Before-and-after change data:
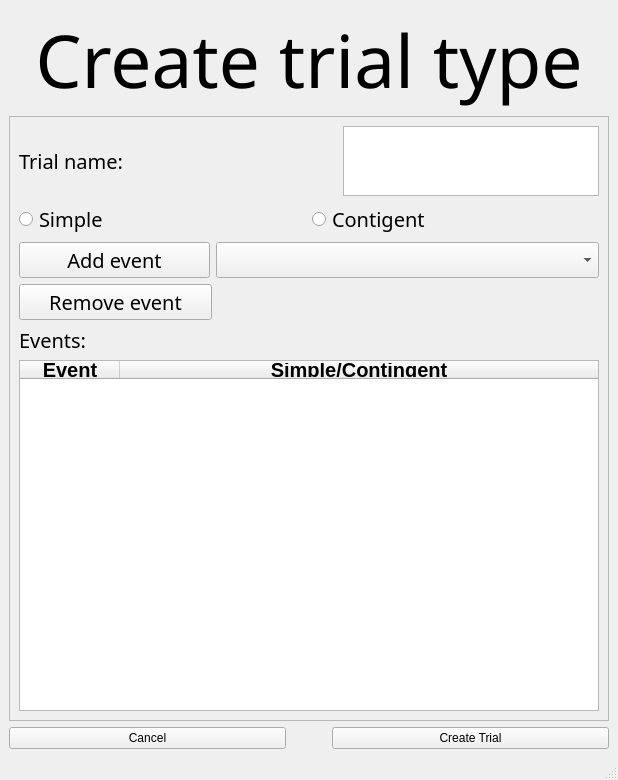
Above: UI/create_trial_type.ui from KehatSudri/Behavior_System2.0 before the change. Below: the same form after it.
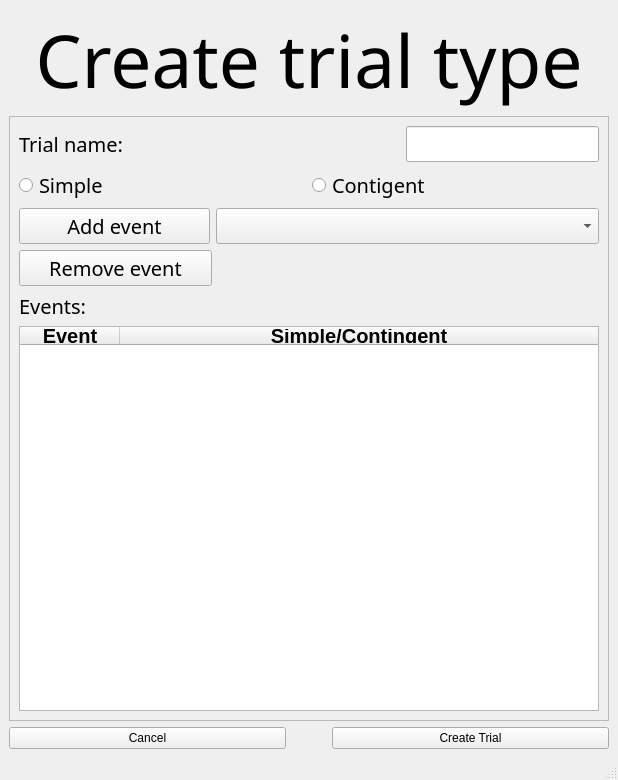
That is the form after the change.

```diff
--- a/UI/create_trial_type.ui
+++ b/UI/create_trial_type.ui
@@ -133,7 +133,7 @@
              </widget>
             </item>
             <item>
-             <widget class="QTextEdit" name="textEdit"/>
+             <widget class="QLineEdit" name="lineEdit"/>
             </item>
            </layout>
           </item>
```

▶ [Work required]
When copying, output the data exactly and leave out the pictures.

▶ [Exercise result]
Above: UI/create_trial_type.ui from KehatSudri/Behavior_System2.0 before the change. Below: the same form after it.
That is the form after the change.

```diff
--- a/UI/create_trial_type.ui
+++ b/UI/create_trial_type.ui
@@ -133,7 +133,7 @@
              </widget>
             </item>
             <item>
-             <widget class="QTextEdit" name="textEdit"/>
+             <widget class="QLineEdit" name="lineEdit"/>
             </item>
            </layout>
           </item>
```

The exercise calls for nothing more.